However, in comes the paradox. When it comes to other people’s mental states, we end up with only approximations. We can use visible evidence and verbal evidence to try to understand when the mental states of another person resemble our own, and this process can never be perfect.
Understanding the Current Test for Bipolar Disorder
In fact, this is exactly what the standard test for bipolar disorder, the SCID-I or “Structured Clinical Interview for DSM-IV Axis I Disorders” does (I discuss the SCID-I more in depth in my page about diagnosis. It is a questionnaire that attempts to elicit the descriptions of a mental states that are relevant to various conditions. Many of those questions are open-ended, though, which is why we can’t simply take an online bipolar test. Someone who is trained in interpreting answers to understand the intersubjective states behind them needs to examine the answers.
So, there is a test for bipolar disorder. It is just not the kind of test discussed in the Euthyphro or desired by positivists. Rather, it is the best approximation that we have of the mental states associated with bipolar disorder. True, this test isn’t perfect, which is why people’s diagnoses change. However, that doesn’t mean that there is no test for bipolar disorder and it certainly doesn’t imply that bipolar disorder isn’t real.

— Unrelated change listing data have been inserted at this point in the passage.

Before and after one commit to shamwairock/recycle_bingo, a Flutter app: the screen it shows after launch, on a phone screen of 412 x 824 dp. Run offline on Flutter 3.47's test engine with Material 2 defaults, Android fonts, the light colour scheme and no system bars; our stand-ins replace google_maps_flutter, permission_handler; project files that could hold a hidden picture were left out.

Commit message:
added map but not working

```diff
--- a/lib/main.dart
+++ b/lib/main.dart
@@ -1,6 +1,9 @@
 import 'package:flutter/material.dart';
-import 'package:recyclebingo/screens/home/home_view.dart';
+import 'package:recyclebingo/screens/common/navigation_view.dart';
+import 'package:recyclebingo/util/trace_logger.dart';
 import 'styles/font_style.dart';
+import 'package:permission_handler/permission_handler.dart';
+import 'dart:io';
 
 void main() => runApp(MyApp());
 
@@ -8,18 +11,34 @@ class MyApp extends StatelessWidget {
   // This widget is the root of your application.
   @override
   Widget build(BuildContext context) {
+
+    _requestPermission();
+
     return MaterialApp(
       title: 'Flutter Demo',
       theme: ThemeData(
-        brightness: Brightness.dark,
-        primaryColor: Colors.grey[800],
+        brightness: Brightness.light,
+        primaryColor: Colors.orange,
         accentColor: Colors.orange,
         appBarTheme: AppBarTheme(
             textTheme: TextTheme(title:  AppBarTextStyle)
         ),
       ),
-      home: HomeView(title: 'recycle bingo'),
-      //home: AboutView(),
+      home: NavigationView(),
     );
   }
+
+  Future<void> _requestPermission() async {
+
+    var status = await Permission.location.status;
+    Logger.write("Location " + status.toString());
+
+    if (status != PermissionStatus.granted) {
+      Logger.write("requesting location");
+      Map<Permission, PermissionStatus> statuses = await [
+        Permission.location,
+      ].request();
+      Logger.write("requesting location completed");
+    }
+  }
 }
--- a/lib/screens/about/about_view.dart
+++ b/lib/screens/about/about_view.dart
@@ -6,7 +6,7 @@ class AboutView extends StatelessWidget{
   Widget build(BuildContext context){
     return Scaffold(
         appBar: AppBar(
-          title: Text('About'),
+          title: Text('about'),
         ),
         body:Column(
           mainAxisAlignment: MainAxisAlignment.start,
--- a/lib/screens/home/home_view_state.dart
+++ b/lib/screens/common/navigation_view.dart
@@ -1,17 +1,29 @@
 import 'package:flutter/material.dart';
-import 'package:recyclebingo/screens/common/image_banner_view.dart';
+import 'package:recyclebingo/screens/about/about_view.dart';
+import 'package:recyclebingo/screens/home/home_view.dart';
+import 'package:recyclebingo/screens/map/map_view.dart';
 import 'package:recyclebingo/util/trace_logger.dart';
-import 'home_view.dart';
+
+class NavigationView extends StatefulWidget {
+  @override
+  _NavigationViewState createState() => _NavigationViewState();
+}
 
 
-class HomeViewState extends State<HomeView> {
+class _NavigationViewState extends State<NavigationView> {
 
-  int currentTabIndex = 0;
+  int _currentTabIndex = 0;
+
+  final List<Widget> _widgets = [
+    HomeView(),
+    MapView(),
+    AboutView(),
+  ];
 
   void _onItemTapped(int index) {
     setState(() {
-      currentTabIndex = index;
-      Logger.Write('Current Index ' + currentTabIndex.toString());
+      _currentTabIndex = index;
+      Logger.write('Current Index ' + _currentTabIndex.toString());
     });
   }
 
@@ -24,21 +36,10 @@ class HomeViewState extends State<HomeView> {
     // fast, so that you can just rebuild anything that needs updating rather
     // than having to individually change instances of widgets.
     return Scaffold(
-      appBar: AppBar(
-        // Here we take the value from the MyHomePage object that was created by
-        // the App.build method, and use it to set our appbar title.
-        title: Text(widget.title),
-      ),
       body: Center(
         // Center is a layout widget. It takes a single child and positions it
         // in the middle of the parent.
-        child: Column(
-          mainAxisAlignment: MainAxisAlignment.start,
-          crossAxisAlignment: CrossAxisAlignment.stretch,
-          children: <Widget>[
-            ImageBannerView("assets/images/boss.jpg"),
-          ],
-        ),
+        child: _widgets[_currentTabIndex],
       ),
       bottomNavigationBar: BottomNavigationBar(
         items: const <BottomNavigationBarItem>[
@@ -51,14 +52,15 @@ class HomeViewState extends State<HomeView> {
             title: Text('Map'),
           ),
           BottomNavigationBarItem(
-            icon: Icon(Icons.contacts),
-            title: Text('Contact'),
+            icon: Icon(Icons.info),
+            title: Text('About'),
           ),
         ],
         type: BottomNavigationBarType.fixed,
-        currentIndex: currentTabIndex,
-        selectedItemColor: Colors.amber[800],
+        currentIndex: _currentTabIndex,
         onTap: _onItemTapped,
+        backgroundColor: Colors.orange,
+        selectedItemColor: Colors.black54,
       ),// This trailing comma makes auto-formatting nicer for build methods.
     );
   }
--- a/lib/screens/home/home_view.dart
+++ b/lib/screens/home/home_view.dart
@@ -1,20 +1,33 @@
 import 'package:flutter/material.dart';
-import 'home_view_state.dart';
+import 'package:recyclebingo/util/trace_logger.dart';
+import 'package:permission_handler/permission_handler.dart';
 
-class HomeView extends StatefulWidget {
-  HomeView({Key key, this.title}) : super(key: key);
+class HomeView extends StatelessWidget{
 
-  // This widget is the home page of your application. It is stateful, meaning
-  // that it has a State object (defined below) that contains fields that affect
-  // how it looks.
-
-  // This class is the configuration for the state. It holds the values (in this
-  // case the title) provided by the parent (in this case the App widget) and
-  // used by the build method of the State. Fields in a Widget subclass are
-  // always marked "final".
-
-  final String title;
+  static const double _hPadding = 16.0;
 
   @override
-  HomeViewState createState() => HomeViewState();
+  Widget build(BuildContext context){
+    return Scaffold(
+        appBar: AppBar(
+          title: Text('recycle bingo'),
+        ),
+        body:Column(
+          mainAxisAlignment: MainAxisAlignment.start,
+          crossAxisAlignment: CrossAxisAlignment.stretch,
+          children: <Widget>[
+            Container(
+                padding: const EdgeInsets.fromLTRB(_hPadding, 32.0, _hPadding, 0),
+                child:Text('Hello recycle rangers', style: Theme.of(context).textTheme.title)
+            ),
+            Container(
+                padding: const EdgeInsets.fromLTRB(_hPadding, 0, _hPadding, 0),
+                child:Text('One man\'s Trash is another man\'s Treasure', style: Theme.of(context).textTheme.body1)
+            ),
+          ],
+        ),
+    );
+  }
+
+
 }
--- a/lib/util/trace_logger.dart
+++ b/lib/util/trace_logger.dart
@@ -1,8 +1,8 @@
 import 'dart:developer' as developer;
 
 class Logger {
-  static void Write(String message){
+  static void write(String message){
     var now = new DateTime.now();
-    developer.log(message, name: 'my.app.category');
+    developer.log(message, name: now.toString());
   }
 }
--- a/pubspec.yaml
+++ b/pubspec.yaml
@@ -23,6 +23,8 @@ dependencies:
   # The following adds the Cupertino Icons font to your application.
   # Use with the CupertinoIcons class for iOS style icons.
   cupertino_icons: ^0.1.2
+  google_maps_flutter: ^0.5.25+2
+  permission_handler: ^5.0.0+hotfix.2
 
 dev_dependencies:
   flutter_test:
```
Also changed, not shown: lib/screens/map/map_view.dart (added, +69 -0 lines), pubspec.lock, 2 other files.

Linguistic Note: Yes, I dangled a participle, and I even italicized it. Dangling participles are a natural part of English, and the movement to get rid of them comes from a misguided attempt to imitate Latin. It’s time to get rid of that silly grammatical rule, and the best way to do so is to violate it as much as possible.